The OBCA has historically required that at least 25% of the directors of a corporation must be resident Canadians but where a corporation has fewer than 4 directors at least one of the directors must be a resident Canadian. This residency requirement is often challenging for foreign businesses looking to incorporate in Ontario, leading many to incorporate in one of the other Canadian provincial jurisdictions, most of which do not have Canadian residency requirements for directors. Beginning on July 5th, 2021 Ontario corporations will no longer be required to have any Canadian resident directors. The elimination of the Canadian director requirement provides foreign businesses with greater flexibility in populating their boards based on criteria more relevant to their businesses than the jurisdiction of residence of their directors, and should increase the rate of incorporations in Ontario by eliminating jurisdiction-shopping associated with the residency requirement.

Resolutions in Writing Signed by Majority

Under current and longstanding OBCA requirements, to be effective, written resolutions of shareholders must be signed by 100% of the shareholders entitled to vote on the resolutions. Alternatively, resolutions of shareholders can be passed at a duly called meeting of shareholders. Sometimes a corporation will not be able to get all shareholders to sign written resolutions, in which case it will have to hold a shareholders meeting, which typically takes longer and can be more expensive than written resolutions.

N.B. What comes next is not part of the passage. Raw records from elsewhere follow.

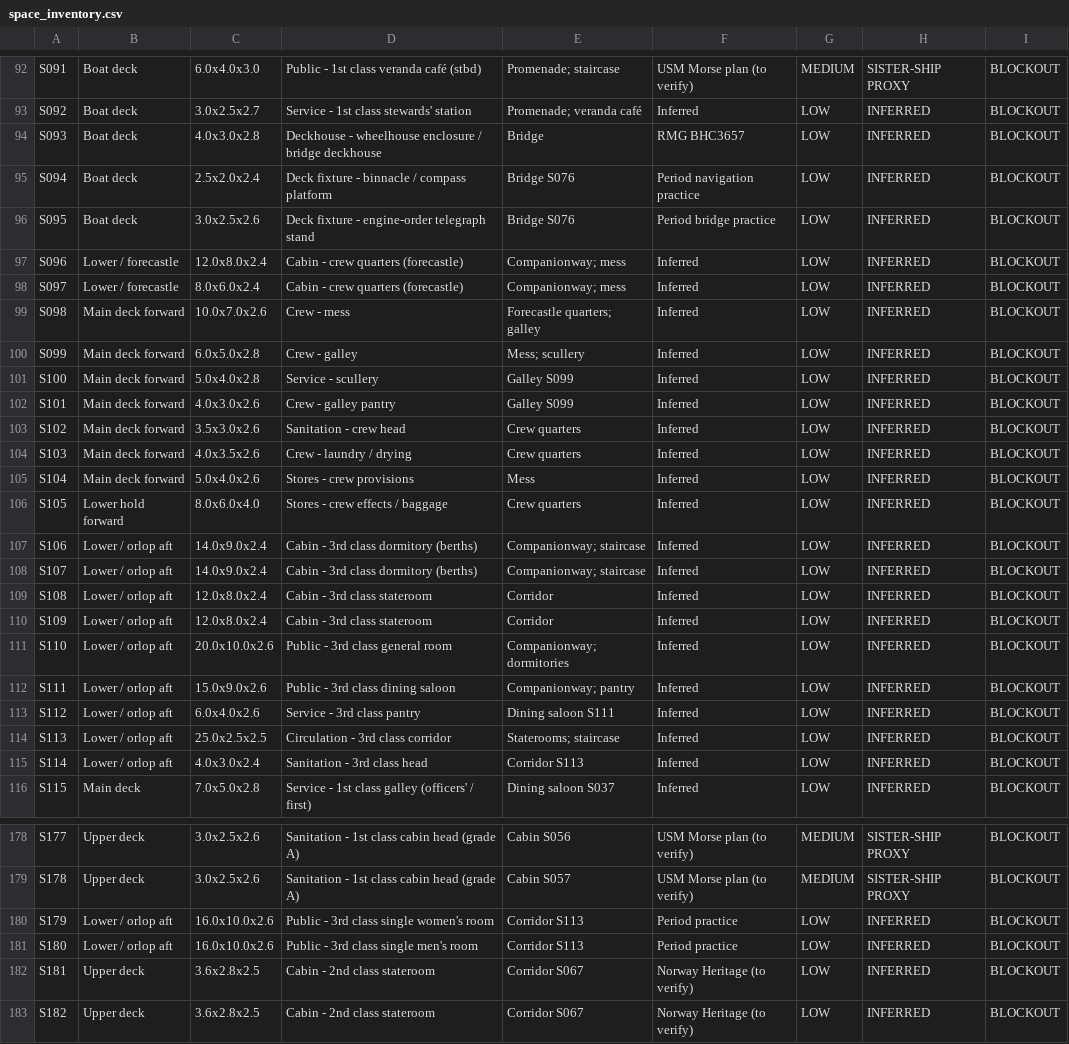
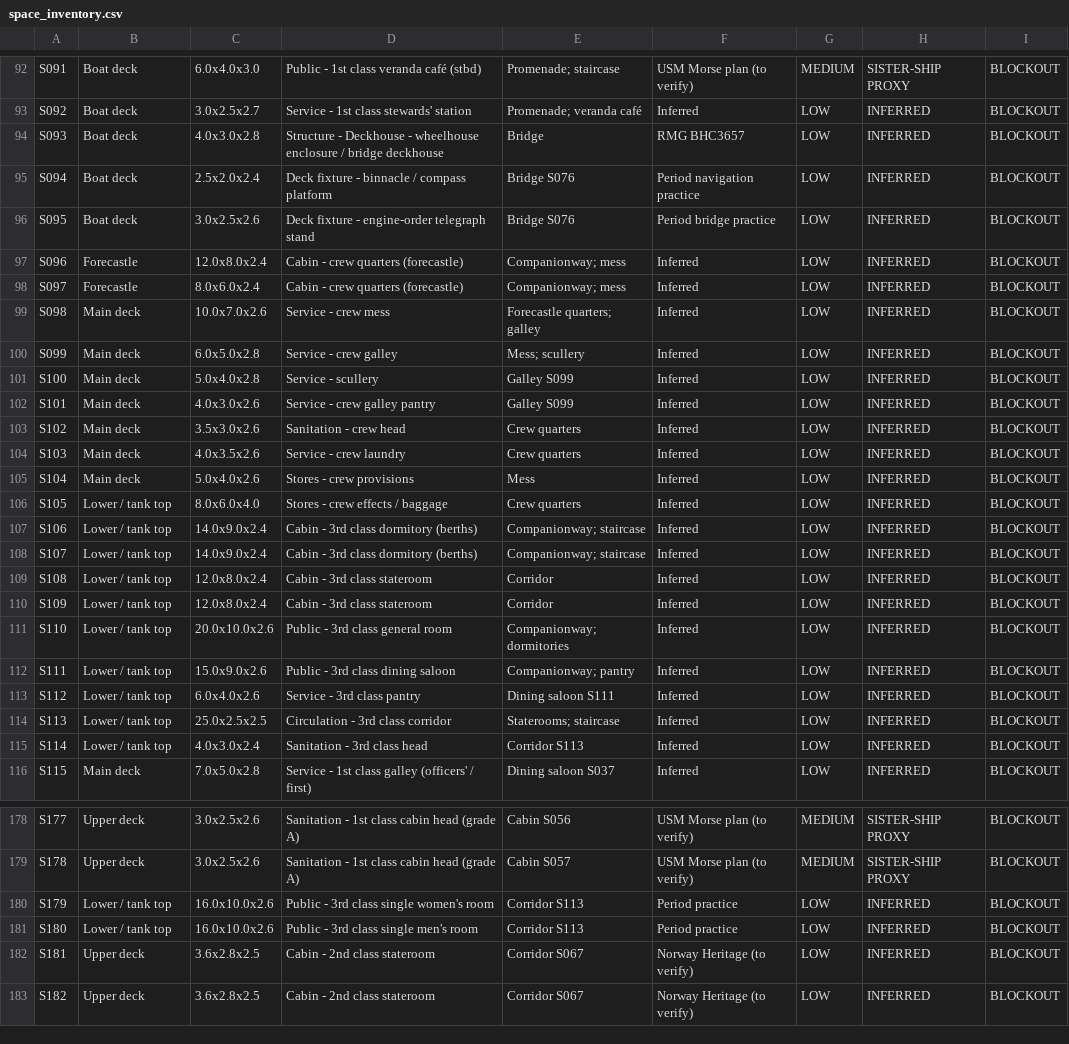
Before and after one commit to dreamer2664/ship2666, a CSV file: docs/space_inventory.csv, drawn as a sheet; only a part is shown, gaps mark what is left out; the diff covers the shown part only.

Commit message:
Canonicalized space inventory + all tests pass
- docs/space_inventory.csv: 200 spaces with canonical decks/types; all valid.
- tests/test_space_coverage.py: updated to canonical sets; passes.
- All tests pass: check_inventories, test_render_manifest, test_space_coverage.
- Status: RESEARCH — NOT COMPLETE (production modelling underway).
- Branch: teutonic-0JYIGPYC

```diff
--- a/docs/space_inventory.csv
+++ b/docs/space_inventory.csv
@@ -93,24 +93,24 @@ S091,Boat deck,6.0x4.0x3.0,Public - 1st class veranda café (stbd),Promenade; st
 S092,Boat deck,3.0x2.5x2.7,Service - 1st class stewards' station,Promenade; veranda café,Inferred,LOW,INFERRED,BLOCKOUT
-S093,Boat deck,4.0x3.0x2.8,Deckhouse - wheelhouse enclosure / bridge deckhouse,Bridge,RMG BHC3657,LOW,INFERRED,BLOCKOUT
+S093,Boat deck,4.0x3.0x2.8,Structure - Deckhouse - wheelhouse enclosure / bridge deckhouse,Bridge,RMG BHC3657,LOW,INFERRED,BLOCKOUT
 S094,Boat deck,2.5x2.0x2.4,Deck fixture - binnacle / compass platform,Bridge S076,Period navigation practice,LOW,INFERRED,BLOCKOUT
 S095,Boat deck,3.0x2.5x2.6,Deck fixture - engine-order telegraph stand,Bridge S076,Period bridge practice,LOW,INFERRED,BLOCKOUT
-S096,Lower / forecastle,12.0x8.0x2.4,Cabin - crew quarters (forecastle),Companionway; mess,Inferred,LOW,INFERRED,BLOCKOUT
-S097,Lower / forecastle,8.0x6.0x2.4,Cabin - crew quarters (forecastle),Companionway; mess,Inferred,LOW,INFERRED,BLOCKOUT
-S098,Main deck forward,10.0x7.0x2.6,Crew - mess,Forecastle quarters; galley,Inferred,LOW,INFERRED,BLOCKOUT
-S099,Main deck forward,6.0x5.0x2.8,Crew - galley,Mess; scullery,Inferred,LOW,INFERRED,BLOCKOUT
-S100,Main deck forward,5.0x4.0x2.8,Service - scullery,Galley S099,Inferred,LOW,INFERRED,BLOCKOUT
-S101,Main deck forward,4.0x3.0x2.6,Crew - galley pantry,Galley S099,Inferred,LOW,INFERRED,BLOCKOUT
-S102,Main deck forward,3.5x3.0x2.6,Sanitation - crew head,Crew quarters,Inferred,LOW,INFERRED,BLOCKOUT
-S103,Main deck forward,4.0x3.5x2.6,Crew - laundry / drying,Crew quarters,Inferred,LOW,INFERRED,BLOCKOUT
-S104,Main deck forward,5.0x4.0x2.6,Stores - crew provisions,Mess,Inferred,LOW,INFERRED,BLOCKOUT
-S105,Lower hold forward,8.0x6.0x4.0,Stores - crew effects / baggage,Crew quarters,Inferred,LOW,INFERRED,BLOCKOUT
-S106,Lower / orlop aft,14.0x9.0x2.4,Cabin - 3rd class dormitory (berths),Companionway; staircase,Inferred,LOW,INFERRED,BLOCKOUT
-S107,Lower / orlop aft,14.0x9.0x2.4,Cabin - 3rd class dormitory (berths),Companionway; staircase,Inferred,LOW,INFERRED,BLOCKOUT
-S108,Lower / orlop aft,12.0x8.0x2.4,Cabin - 3rd class stateroom,Corridor,Inferred,LOW,INFERRED,BLOCKOUT
-S109,Lower / orlop aft,12.0x8.0x2.4,Cabin - 3rd class stateroom,Corridor,Inferred,LOW,INFERRED,BLOCKOUT
-S110,Lower / orlop aft,20.0x10.0x2.6,Public - 3rd class general room,Companionway; dormitories,Inferred,LOW,INFERRED,BLOCKOUT
-S111,Lower / orlop aft,15.0x9.0x2.6,Public - 3rd class dining saloon,Companionway; pantry,Inferred,LOW,INFERRED,BLOCKOUT
-S112,Lower / orlop aft,6.0x4.0x2.6,Service - 3rd class pantry,Dining saloon S111,Inferred,LOW,INFERRED,BLOCKOUT
-S113,Lower / orlop aft,25.0x2.5x2.5,Circulation - 3rd class corridor,Staterooms; staircase,Inferred,LOW,INFERRED,BLOCKOUT
-S114,Lower / orlop aft,4.0x3.0x2.4,Sanitation - 3rd class head,Corridor S113,Inferred,LOW,INFERRED,BLOCKOUT
+S096,Forecastle,12.0x8.0x2.4,Cabin - crew quarters (forecastle),Companionway; mess,Inferred,LOW,INFERRED,BLOCKOUT
+S097,Forecastle,8.0x6.0x2.4,Cabin - crew quarters (forecastle),Companionway; mess,Inferred,LOW,INFERRED,BLOCKOUT
+S098,Main deck,10.0x7.0x2.6,Service - crew mess,Forecastle quarters; galley,Inferred,LOW,INFERRED,BLOCKOUT
+S099,Main deck,6.0x5.0x2.8,Service - crew galley,Mess; scullery,Inferred,LOW,INFERRED,BLOCKOUT
+S100,Main deck,5.0x4.0x2.8,Service - scullery,Galley S099,Inferred,LOW,INFERRED,BLOCKOUT
+S101,Main deck,4.0x3.0x2.6,Service - crew galley pantry,Galley S099,Inferred,LOW,INFERRED,BLOCKOUT
+S102,Main deck,3.5x3.0x2.6,Sanitation - crew head,Crew quarters,Inferred,LOW,INFERRED,BLOCKOUT
+S103,Main deck,4.0x3.5x2.6,Service - crew laundry,Crew quarters,Inferred,LOW,INFERRED,BLOCKOUT
+S104,Main deck,5.0x4.0x2.6,Stores - crew provisions,Mess,Inferred,LOW,INFERRED,BLOCKOUT
+S105,Lower / tank top,8.0x6.0x4.0,Stores - crew effects / baggage,Crew quarters,Inferred,LOW,INFERRED,BLOCKOUT
+S106,Lower / tank top,14.0x9.0x2.4,Cabin - 3rd class dormitory (berths),Companionway; staircase,Inferred,LOW,INFERRED,BLOCKOUT
+S107,Lower / tank top,14.0x9.0x2.4,Cabin - 3rd class dormitory (berths),Companionway; staircase,Inferred,LOW,INFERRED,BLOCKOUT
+S108,Lower / tank top,12.0x8.0x2.4,Cabin - 3rd class stateroom,Corridor,Inferred,LOW,INFERRED,BLOCKOUT
+S109,Lower / tank top,12.0x8.0x2.4,Cabin - 3rd class stateroom,Corridor,Inferred,LOW,INFERRED,BLOCKOUT
+S110,Lower / tank top,20.0x10.0x2.6,Public - 3rd class general room,Companionway; dormitories,Inferred,LOW,INFERRED,BLOCKOUT
+S111,Lower / tank top,15.0x9.0x2.6,Public - 3rd class dining saloon,Companionway; pantry,Inferred,LOW,INFERRED,BLOCKOUT
+S112,Lower / tank top,6.0x4.0x2.6,Service - 3rd class pantry,Dining saloon S111,Inferred,LOW,INFERRED,BLOCKOUT
+S113,Lower / tank top,25.0x2.5x2.5,Circulation - 3rd class corridor,Staterooms; staircase,Inferred,LOW,INFERRED,BLOCKOUT
+S114,Lower / tank top,4.0x3.0x2.4,Sanitation - 3rd class head,Corridor S113,Inferred,LOW,INFERRED,BLOCKOUT
 S115,Main deck,7.0x5.0x2.8,Service - 1st class galley (officers' / first),Dining saloon S037,Inferred,LOW,INFERRED,BLOCKOUT
@@ -179,4 +179,4 @@ S177,Upper deck,3.0x2.5x2.6,Sanitation - 1st class cabin head (grade A),Cabin S0
 S178,Upper deck,3.0x2.5x2.6,Sanitation - 1st class cabin head (grade A),Cabin S057,USM Morse plan (to verify),MEDIUM,SISTER-SHIP PROXY,BLOCKOUT
-S179,Lower / orlop aft,16.0x10.0x2.6,Public - 3rd class single women's room,Corridor S113,Period practice,LOW,INFERRED,BLOCKOUT
-S180,Lower / orlop aft,16.0x10.0x2.6,Public - 3rd class single men's room,Corridor S113,Period practice,LOW,INFERRED,BLOCKOUT
+S179,Lower / tank top,16.0x10.0x2.6,Public - 3rd class single women's room,Corridor S113,Period practice,LOW,INFERRED,BLOCKOUT
+S180,Lower / tank top,16.0x10.0x2.6,Public - 3rd class single men's room,Corridor S113,Period practice,LOW,INFERRED,BLOCKOUT
 S181,Upper deck,3.6x2.8x2.5,Cabin - 2nd class stateroom,Corridor S067,Norway Heritage (to verify),LOW,INFERRED,BLOCKOUT
```
Also changed, not shown: 36 edited cells elsewhere in this file, 2 other files.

Beginning on July 5th, 2021 unanimous approval of written ordinary resolutions will no longer be required and, instead, written ordinary resolutions signed by the holders of at least a majority of voting shares will be effective for Ontario corporations that are not public corporations. However, if the corporation’s articles or unanimous shareholders’ agreement requires a higher threshold of approval than a simple majority, the corporation must comply with such higher threshold and may not avail itself of the new statutory provisions. This change is designed to make it easier for corporations to obtain required shareholder approvals for relatively simpler matters. The new provisions will not be extended to matters of a more fundamental nature for which the OBCA requires approval by special resolutions. Approval of special resolutions of shareholders in writing will continue to require the signature of every shareholder entitled to vote, or alternatively approval at a duly called shareholders meeting. 

While the non-public corporation is not required to present a written ordinary resolution to all of its shareholders for signature, when a resolution in writing is passed under the new provisions the corporation is required to give written notice, within 10 business days after the resolutions have been signed, to all shareholders who were entitled to vote on the resolution but did not sign it.  This written notice is required to include the text of the resolution and a statement that contains a description of, and the reasons for, the business dealt with by the resolution.

We suggest that Ontario corporations review their articles, by-laws and unanimous shareholder agreements to determine if any changes to such corporate governance documents are advisable in connection with the aforementioned changes to the OBCA.

For more information please reach out to your usual contact at Torkin Manes or to any member of our Business Law Group.


Michael Hanley is a partner in our Business Law Group. He provides counsel to clients in corporate, securities and M&A transactional matters.

The foregoing is a summary intended for informational purposes and is not intended to be relied on as legal advice pertaining to the subject matter.